Byline: Amanda Brown
Unelected lawyers at the World Trade Organisation have been given control of significant parts of UK services, including essential public services such as health and education, says a report out today.
The change comes without any public or Parliamentary debate, says the document by international trade campaigners the World Development Movement.
This is the first study of the UK's commitments under the General Agreement on Trade in Services (GATS), a far reaching, controversial but little understood free trade agreement being negotiated at the WTO in Geneva.
Among the sectors revealed to have already been partially or wholly signed up to GATS are health services, private education, rail maintenance, environmental sewage and sanitation, retail, financial and banking services.
The report is published exactly one month before the end of a Department of Trade and Industry consultation on which services the UK will offer for further liberalisation in trade negotiations starting next April.
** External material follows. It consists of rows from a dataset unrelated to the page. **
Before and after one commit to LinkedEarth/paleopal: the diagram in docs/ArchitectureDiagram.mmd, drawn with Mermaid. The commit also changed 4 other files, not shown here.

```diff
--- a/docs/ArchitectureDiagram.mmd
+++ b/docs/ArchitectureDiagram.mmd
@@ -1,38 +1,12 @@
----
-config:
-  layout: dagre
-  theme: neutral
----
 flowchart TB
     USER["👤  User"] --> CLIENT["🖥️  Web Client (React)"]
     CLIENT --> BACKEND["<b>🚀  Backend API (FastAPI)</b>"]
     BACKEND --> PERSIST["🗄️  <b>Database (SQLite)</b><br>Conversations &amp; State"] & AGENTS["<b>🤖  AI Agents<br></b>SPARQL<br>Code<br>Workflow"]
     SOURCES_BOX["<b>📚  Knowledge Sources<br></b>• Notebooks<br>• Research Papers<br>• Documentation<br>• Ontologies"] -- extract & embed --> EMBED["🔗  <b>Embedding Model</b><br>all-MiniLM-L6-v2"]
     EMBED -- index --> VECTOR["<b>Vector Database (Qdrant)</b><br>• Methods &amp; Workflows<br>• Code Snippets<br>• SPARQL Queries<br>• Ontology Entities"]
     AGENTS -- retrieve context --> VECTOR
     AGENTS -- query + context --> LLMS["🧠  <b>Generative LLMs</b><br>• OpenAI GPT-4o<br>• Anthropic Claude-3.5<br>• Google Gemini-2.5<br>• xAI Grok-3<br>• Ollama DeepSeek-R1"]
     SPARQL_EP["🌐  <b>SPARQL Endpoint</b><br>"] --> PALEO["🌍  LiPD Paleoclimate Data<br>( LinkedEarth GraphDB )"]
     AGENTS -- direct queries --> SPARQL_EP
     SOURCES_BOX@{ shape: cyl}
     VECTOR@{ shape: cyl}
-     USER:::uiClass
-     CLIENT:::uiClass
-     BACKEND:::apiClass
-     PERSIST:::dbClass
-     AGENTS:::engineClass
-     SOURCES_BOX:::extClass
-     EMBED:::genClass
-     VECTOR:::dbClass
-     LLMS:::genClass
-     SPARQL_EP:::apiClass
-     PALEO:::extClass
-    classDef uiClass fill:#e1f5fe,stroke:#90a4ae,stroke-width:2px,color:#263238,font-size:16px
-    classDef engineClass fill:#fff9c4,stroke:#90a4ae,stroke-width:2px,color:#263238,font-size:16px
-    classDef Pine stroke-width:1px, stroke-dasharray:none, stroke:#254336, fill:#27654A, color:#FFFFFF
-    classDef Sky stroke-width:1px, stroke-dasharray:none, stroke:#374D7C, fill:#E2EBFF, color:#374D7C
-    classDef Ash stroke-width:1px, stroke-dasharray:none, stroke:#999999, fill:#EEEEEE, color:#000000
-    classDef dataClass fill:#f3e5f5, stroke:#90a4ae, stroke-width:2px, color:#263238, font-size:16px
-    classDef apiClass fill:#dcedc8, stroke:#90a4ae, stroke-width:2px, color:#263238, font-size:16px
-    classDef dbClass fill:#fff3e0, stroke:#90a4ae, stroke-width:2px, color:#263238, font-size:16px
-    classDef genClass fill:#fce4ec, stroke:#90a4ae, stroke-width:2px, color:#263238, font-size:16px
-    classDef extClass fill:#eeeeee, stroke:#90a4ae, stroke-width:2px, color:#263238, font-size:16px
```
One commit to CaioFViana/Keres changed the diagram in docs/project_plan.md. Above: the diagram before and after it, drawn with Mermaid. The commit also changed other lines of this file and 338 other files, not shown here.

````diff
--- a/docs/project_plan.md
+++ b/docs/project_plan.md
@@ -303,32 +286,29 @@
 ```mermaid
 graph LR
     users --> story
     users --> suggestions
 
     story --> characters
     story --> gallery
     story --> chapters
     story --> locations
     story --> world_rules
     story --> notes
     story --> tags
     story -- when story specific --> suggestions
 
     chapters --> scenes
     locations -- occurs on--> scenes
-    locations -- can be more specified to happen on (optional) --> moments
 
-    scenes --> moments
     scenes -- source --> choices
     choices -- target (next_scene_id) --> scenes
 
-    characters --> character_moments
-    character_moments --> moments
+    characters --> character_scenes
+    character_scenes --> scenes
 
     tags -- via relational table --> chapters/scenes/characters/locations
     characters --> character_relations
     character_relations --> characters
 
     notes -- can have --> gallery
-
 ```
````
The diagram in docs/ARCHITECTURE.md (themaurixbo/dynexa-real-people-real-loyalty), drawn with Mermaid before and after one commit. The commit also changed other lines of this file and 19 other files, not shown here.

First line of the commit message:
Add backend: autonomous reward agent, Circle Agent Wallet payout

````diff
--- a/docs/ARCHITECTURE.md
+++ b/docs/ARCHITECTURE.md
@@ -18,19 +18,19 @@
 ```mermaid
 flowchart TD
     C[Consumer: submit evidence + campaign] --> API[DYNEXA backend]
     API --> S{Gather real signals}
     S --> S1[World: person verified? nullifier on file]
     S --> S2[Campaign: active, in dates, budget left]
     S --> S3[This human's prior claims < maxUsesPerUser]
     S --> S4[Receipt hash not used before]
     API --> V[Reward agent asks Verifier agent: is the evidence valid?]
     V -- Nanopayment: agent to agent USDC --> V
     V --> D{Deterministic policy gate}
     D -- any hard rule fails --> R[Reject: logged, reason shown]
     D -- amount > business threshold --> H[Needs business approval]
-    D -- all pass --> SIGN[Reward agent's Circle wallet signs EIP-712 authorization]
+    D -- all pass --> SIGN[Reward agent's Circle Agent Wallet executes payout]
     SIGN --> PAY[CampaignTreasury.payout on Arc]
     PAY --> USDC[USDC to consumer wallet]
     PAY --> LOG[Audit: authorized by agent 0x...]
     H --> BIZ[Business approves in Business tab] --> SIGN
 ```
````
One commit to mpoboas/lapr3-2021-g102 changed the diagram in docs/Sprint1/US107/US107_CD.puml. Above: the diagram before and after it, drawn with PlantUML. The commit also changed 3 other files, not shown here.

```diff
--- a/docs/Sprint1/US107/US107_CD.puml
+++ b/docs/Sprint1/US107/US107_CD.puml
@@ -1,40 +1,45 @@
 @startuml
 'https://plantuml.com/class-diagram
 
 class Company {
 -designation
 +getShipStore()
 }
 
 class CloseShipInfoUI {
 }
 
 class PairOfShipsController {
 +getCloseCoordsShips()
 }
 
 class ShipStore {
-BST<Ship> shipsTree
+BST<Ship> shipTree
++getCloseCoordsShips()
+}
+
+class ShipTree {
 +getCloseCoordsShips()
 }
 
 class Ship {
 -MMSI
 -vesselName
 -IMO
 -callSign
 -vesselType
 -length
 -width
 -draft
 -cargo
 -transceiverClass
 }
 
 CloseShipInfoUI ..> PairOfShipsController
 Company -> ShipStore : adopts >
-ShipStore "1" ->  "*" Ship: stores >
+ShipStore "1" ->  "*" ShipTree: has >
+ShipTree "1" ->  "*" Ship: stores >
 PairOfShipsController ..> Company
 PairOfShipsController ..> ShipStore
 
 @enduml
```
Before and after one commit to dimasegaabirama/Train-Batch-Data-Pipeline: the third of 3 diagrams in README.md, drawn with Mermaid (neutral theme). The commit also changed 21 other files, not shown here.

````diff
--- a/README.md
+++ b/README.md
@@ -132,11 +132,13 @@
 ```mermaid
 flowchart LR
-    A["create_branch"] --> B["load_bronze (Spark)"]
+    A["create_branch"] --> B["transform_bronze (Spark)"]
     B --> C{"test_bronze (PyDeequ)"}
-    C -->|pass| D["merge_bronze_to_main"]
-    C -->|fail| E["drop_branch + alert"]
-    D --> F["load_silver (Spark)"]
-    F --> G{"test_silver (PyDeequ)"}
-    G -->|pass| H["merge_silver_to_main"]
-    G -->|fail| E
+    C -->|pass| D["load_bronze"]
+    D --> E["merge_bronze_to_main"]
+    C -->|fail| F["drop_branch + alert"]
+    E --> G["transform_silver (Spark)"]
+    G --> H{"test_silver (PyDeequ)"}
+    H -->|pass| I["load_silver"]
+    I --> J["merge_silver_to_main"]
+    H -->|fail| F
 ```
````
Sectors being targeted in GATS negotiations for further opening to the free market include postal services, broadcasting and communications, care homes, healthcare and education.
Peter Hardstaff, Head of Policy at the World Development Movement, yesterday said: 'The extent of private provision and ability of the Government to regulate the market in these areas is the subject of fierce public and Parliamentary debate in the UK.
'GATS negotiations could bypass these debates by binding the UK to a set of effectively irreversible liberalisation rules at the WTO.'
GATS rules govern the extent and nature of the involvement of foreign companies in the delivery of services and places strict limits on the ability of governments to regulate the market in service sectors. …